As for crime, you will definitely want to lock your cars and home here. If at all possible, you want to park your car in a garage at night, no matter how nice of a neighborhood you live in. Otherwise I think if you use common sense you will be fine.

You really don't need to worry about pretentious attitudes here. Poverty yes. Even the wealthiest areas are not very tony here. There are a couple of neighborhoods that might be like this, but it's a minority.

I don't know very much about Rio Rancho, but it definitely has more of a suburban sprawl feel. The schools *might* be better than APS? Not too sure on that. Corrales is a lovely village. Your main problem there will be the commute. Otherwise it is fantastic! You might also look into some of the neighborhoods in the foothills because they offer better schools, lower crime, beautiful views, an easier commute, and access to mountains. Some names of neighborhoods are Four Hills, Glenwood Hills, High Desert, and Sandia Heights. There are other areas between Four Hills and Glenwood Hills, but I am not sure of the names of the neighborhoods. Your realtor will know.
Reply With Quote Quick reply to this message
 
Old 02-03-2011, 10:44 AM
 
Location: Nuevo México
1,770 posts, read 1,913,061 times
Reputation: 1685
Welcome to the forum!

Personally I don't understand why people think they have to live on the edges of town and spend hours a week commuting to work or school, when there are really excellent options much more centrally-located. I have known newcomers to say "I wanted to be near the mountains" -- well, everything is close enough to the mountains, you don't have to be right on top of them. Are you going to be hiking in the mountains more often than going to work or school? If not, I don't see the advantage of living closer to the mountain than to work. If you live in the UNM area (I think the "north campus" area would be a good fit for you) you'll still be less than a half hour from recreation in the mountains.

I know a lot of UNM faculty and hospital people who live in the UNM area and put their kids through the public schools like Montezuma and Monte Vista Elementary, Jefferson Middle, and Albuquerque High. Kids went on to Yale, Georgetown, and other great schools. The area I'm referring to is bordered by University Blvd. on the west, Carlisle on the east, Lomas on the south, and I-40 on the north. I think in realty terms it is called UNM North. These are older, established neighborhoods with mature trees and more character than you will find on the edges of town. The snob factor is minimal to none.

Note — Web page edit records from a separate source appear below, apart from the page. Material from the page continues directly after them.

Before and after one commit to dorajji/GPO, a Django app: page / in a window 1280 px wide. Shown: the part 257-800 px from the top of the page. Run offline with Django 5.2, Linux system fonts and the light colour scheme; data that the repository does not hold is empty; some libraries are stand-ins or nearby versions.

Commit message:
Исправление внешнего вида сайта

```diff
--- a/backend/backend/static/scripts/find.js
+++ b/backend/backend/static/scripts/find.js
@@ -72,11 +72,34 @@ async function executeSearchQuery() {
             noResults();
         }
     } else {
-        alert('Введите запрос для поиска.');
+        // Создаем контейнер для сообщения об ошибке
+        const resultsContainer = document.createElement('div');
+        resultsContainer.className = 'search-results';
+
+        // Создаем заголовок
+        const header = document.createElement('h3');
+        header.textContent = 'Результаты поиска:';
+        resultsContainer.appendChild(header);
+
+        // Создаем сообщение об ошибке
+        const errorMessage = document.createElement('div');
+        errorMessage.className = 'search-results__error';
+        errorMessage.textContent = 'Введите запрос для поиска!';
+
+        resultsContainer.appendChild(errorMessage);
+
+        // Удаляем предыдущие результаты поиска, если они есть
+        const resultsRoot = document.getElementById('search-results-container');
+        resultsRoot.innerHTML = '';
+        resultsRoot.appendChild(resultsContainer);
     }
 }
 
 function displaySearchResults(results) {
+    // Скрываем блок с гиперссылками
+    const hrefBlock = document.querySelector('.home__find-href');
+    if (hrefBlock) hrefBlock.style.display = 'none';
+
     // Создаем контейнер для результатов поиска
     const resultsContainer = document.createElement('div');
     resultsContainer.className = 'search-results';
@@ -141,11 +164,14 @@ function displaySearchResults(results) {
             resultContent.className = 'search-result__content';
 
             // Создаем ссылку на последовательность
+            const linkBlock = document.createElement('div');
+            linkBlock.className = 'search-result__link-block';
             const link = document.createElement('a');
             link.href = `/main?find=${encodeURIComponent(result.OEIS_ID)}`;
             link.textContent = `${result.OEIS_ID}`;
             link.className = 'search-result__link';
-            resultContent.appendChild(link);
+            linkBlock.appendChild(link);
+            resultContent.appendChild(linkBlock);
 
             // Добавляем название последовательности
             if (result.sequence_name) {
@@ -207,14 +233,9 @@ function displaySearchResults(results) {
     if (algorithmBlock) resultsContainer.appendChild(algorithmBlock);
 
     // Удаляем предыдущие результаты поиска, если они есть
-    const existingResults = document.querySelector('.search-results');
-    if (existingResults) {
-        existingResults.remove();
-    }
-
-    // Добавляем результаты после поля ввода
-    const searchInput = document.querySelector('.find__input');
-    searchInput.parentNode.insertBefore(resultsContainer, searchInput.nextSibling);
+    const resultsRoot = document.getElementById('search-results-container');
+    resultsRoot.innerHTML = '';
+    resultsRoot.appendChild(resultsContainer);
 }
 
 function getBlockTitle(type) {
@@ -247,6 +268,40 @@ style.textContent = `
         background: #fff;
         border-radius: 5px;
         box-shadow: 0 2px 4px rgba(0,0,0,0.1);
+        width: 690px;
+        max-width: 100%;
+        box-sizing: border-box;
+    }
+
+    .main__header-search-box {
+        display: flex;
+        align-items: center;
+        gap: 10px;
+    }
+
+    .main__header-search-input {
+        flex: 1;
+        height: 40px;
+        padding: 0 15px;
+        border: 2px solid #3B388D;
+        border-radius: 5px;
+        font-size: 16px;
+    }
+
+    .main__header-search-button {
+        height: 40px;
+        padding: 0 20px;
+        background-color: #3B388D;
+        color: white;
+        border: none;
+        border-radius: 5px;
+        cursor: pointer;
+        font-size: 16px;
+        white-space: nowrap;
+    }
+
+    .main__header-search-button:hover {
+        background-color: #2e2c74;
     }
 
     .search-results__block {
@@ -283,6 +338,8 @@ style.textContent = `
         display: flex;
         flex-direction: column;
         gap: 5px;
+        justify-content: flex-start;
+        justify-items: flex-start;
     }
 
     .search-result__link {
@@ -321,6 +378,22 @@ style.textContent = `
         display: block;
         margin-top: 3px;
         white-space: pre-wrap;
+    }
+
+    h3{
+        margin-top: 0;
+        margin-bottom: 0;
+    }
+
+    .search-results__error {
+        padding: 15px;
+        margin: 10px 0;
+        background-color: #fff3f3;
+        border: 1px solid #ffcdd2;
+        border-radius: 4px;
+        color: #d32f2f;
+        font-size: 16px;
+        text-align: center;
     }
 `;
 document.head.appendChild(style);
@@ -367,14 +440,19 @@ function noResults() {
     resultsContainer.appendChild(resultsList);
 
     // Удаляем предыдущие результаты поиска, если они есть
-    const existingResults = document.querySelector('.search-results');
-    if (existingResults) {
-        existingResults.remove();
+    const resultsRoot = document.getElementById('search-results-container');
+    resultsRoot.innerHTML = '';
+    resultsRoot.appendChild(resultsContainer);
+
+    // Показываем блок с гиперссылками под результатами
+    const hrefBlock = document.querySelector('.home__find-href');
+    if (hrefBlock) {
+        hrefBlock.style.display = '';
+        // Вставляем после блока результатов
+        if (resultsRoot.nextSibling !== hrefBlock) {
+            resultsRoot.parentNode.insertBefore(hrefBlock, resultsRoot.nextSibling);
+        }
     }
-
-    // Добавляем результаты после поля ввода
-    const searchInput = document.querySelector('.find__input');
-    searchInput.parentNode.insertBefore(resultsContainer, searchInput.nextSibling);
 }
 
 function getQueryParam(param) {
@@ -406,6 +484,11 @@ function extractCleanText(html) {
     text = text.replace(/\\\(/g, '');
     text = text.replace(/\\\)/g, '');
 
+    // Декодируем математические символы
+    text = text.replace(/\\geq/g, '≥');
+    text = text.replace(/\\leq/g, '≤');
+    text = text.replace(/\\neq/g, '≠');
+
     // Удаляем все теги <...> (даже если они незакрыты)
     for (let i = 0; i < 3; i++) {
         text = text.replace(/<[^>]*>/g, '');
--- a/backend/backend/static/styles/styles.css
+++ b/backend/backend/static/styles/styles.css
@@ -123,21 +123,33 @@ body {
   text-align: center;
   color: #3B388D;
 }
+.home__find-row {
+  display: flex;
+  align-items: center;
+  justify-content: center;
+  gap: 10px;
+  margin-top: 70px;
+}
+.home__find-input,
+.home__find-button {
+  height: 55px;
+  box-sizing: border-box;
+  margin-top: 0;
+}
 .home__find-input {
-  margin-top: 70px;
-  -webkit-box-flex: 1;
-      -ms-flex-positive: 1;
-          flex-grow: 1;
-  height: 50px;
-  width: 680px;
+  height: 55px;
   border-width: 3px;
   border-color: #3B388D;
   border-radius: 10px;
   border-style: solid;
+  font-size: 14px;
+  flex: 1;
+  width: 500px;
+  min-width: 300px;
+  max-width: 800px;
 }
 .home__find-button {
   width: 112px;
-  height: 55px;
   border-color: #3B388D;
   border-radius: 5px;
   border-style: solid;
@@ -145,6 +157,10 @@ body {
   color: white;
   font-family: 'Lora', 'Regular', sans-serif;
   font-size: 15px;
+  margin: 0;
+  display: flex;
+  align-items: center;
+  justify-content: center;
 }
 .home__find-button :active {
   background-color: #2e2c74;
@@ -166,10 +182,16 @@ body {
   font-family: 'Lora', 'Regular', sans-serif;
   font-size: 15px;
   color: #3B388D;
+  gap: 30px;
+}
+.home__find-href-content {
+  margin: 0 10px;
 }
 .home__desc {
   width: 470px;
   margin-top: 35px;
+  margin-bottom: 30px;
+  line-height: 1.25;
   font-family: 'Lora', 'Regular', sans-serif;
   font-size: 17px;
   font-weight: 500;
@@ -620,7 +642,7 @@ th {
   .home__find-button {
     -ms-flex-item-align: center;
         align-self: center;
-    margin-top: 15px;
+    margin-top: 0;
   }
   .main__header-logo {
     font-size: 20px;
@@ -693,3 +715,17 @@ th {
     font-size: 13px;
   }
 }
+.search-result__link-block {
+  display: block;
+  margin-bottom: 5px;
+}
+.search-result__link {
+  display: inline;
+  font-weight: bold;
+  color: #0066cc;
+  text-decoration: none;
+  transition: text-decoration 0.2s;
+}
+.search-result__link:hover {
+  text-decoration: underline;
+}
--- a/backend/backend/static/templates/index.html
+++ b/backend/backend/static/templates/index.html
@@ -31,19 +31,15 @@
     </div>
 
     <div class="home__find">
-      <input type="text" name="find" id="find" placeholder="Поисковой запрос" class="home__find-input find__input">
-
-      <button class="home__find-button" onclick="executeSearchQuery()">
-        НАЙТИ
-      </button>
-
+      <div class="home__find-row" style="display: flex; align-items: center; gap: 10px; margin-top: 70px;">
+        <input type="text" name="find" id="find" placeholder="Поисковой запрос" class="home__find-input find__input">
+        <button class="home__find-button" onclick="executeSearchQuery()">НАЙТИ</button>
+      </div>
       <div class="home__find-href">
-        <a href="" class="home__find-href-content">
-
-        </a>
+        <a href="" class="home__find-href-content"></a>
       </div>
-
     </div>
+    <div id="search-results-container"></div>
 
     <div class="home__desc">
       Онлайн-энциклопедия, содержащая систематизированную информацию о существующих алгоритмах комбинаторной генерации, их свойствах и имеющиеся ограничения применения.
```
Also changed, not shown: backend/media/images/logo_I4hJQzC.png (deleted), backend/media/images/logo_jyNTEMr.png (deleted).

Good luck!
Reply With Quote Quick reply to this message
 
Old 02-03-2011, 11:39 AM
 
Location: Albuquerque
341 posts, read 382,676 times
Reputation: 217
Quote:
Originally Posted by N8! View Post
The east side of the Sandias (edgewood/Cedar Crest et al) don't have natural gas. You have to heat with wood/pellets/propane. Might be something to consider as it was a deal breaker for me cuz I'm too lazy to go out in the icy cold & snow to chop wood and bring it in, have no interest in buying and storing a ton or two of pellets for every winter, and propane is $$$$$.

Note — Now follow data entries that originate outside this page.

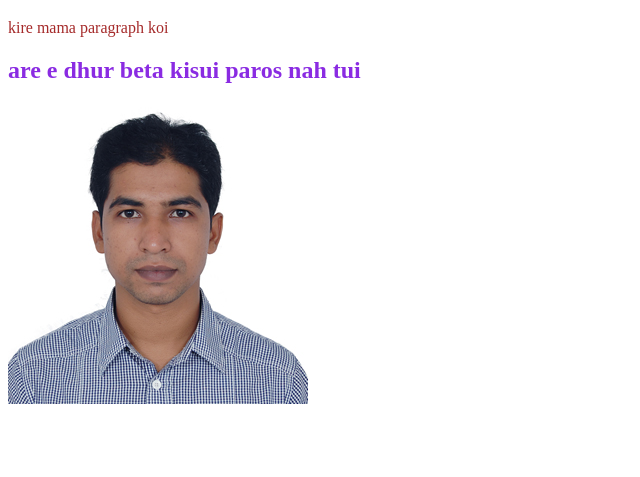
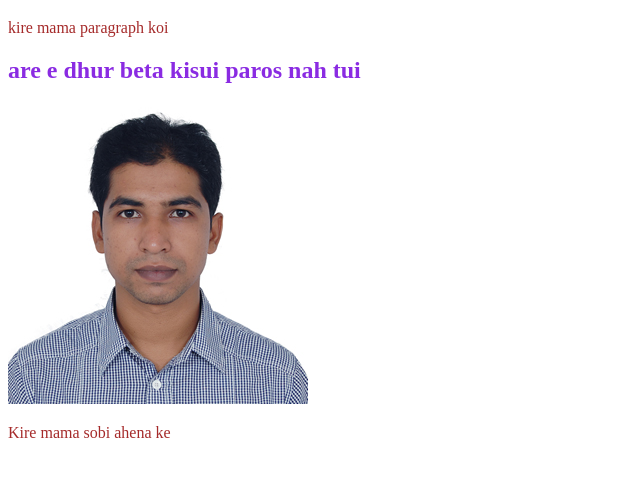
Before and after one commit to Sayeed1037/my-second-repo, a plain HTML site: page index.html in a window 1280 px wide. Shown: the part 61-538 px from the top of the page, without its empty margins (0-640 px from the left). Drawn offline with Linux system fonts and the light colour scheme.

Commit message:
Pera added

```diff
--- a/index.html
+++ b/index.html
@@ -12,5 +12,6 @@
     <p>kire mama paragraph koi</p>
     <h2>are e dhur beta kisui paros nah tui</h2>
     <img src="photo.jpg" alt="Sayeed picture">
+    <p>Kire mama sobi ahena ke</p>
 </body>
 </html>
```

Whoops, apparently Albuquerque is running out too Natural gas outages reported throughout state | KOB.com (http://www.kob.com/article/stories/S1956231.shtml?cat=500 - broken link)
Reply With Quote Quick reply to this message
Please register to post and access all features of our very popular forum. It is free and quick. Over $68,000 in prizes has already been given out to active posters on our forum. Additional giveaways are planned.

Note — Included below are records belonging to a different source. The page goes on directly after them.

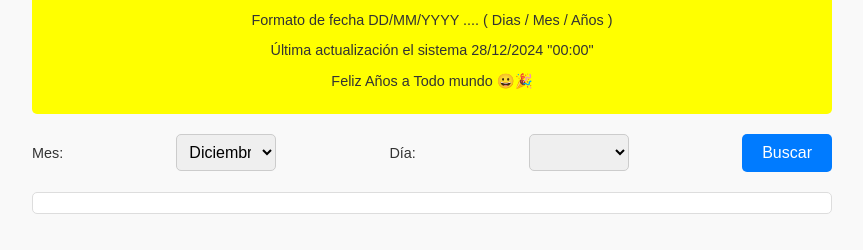
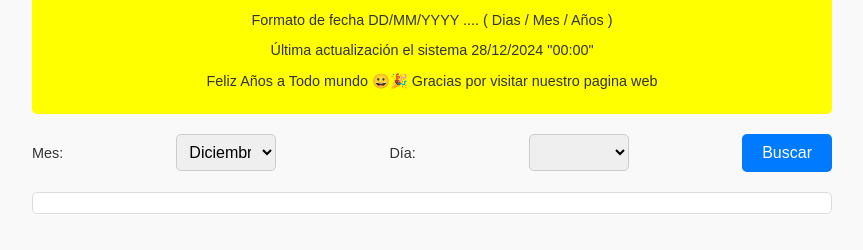
Before and after one commit to 3xazm/3xazm.github.io, a plain HTML site: page index.html in a window 1280 px wide. Shown: the part 146-396 px from the top of the page, without its empty margins (208-1071 px from the left). Drawn offline with Linux system fonts and the light colour scheme.

Commit message:
Update index.html

```diff
--- a/index.html
+++ b/index.html
@@ -42,7 +42,7 @@
             <p>Version: 1.0</p>
             <p>Formato de fecha DD/MM/YYYY  ....    ( Dias / Mes / Años ) </p>
             <p> Última actualización el sistema 28/12/2024 "00:00"</p>
-             <p>Feliz Años a Todo mundo 😀🎉 </p>
+            <p>Feliz Años a Todo mundo 😀🎉 Gracias por visitar nuestro pagina web </p>
         </div>
 
         <!-- Filters -->
```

Detailed information about all U.S. cities, counties, and zip codes on our site: City-data.com.


Reply
Please update this thread with any new information or opinions. This open thread is still read by thousands of people, so we encourage all additional points of view.

Quick Reply
Message:



Over $79,000 in prizes was already given out to active posters on our forum and additional giveaways are planned!

Go Back   City-Data Forum > U.S. Forums > New Mexico > Albuquerque

All times are GMT -6.

© 2005-2014, Advameg, Inc.

City-Data.com - Archive 1, 2, 3, 4, 5, 6, 7, 8, 9, 10, 11, 12, 13, 14, 15, 16, 17, 18, 19, 20, 21, 22, 23, 24, 25 - Top